While the full impact of SCfC is still emerging, we are seeing fantastic outcomes for children, families and communities across the 10 regions. Local Community Boards are pushing to address gaps in service delivery to secure a safe, strong and healthy future for their children.

In 2020, Ninti One set out to produce an SCfC program-wide evaluation of these outcomes, the product of which is the SCfC Storybook. The Storybook details the successes achieved across six communities at an individual, community and systems level. Importantly, it demonstrates that SCfC communities are investing in programs that are making important strides towards Closing the Gap.

A significant area of success for SCfC has been in employment. As of August 2021, there were 675 First Nations people employed over an 18-month period across the program, with 83% of the total workforce for SCfC identifying as Aboriginal.

The Storybook also details the strategic learnings that have come from the experiences of each community, their local boards and the programs they have implemented. Local communities have learnt valuable lessons around what the critical drivers of positive change are, including the profound impact of effective local governance and the role of cultural authority in achieving positive change.
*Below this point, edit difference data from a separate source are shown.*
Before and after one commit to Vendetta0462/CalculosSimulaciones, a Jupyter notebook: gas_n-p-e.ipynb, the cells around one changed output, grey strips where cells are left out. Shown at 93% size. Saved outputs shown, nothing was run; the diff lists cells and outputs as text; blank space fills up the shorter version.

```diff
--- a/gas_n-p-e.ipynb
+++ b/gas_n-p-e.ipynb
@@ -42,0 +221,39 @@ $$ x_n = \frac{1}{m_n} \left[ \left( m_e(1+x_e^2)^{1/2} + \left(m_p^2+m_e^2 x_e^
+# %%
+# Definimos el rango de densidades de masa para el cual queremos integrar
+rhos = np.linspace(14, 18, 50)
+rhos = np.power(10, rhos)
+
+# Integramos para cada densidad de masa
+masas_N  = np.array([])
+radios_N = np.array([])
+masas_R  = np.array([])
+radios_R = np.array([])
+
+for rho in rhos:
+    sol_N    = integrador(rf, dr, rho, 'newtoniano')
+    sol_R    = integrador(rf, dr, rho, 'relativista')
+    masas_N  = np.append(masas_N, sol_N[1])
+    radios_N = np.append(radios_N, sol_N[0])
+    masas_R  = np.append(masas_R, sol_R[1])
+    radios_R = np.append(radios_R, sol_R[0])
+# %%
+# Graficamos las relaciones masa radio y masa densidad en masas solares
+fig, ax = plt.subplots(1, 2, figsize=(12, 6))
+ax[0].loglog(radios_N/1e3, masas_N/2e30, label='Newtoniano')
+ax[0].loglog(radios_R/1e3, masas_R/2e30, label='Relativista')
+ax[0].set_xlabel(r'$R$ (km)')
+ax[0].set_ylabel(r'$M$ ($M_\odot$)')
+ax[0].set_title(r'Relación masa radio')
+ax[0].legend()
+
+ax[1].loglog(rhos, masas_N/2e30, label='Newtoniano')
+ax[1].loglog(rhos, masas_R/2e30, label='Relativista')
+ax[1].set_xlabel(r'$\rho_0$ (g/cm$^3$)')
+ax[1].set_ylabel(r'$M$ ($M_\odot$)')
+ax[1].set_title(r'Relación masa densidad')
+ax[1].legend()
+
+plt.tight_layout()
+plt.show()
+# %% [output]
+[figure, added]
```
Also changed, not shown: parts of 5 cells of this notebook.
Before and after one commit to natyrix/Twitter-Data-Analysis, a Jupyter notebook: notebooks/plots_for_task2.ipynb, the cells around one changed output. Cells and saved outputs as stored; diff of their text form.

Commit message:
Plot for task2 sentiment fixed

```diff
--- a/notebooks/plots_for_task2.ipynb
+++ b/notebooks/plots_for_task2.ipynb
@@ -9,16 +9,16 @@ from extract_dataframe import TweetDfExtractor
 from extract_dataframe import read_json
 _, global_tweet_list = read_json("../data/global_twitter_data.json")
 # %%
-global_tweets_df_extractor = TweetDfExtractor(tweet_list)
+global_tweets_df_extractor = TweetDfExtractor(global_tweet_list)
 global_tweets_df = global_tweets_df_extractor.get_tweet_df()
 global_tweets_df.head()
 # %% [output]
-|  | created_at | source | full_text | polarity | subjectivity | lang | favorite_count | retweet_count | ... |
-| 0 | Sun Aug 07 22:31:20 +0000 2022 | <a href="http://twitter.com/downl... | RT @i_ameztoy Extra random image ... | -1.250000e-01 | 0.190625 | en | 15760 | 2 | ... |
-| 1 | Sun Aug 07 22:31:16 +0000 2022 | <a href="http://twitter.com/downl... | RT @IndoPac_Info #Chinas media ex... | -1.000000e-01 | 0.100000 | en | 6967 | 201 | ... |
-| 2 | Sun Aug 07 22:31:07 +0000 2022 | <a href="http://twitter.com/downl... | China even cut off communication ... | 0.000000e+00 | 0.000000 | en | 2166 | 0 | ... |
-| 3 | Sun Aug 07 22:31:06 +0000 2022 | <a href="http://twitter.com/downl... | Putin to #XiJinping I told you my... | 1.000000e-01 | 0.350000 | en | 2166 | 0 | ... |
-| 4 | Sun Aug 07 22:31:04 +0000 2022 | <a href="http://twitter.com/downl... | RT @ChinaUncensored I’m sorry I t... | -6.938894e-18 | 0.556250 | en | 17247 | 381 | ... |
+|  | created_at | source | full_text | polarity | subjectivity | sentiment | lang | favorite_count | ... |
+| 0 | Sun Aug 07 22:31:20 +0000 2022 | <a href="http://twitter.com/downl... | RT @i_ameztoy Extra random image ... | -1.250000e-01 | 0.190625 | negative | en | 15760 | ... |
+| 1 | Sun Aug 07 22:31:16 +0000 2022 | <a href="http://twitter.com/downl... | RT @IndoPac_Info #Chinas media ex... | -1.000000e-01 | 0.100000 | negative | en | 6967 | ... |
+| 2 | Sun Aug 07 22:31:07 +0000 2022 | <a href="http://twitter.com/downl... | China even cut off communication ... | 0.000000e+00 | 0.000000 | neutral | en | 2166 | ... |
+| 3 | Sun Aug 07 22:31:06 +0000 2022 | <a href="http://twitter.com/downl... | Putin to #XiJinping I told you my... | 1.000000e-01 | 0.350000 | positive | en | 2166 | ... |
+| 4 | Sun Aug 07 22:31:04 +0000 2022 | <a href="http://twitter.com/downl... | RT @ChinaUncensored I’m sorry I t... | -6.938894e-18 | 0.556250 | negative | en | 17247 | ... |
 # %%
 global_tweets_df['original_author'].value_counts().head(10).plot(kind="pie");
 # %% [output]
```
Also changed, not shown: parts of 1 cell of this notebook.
These are key insights that will inform future work towards Closing the Gap in remote Australia and ensure Aboriginal and Torres Strait children get the best possible start in life.

You can read more about the Stronger Communities for Children Storybook here.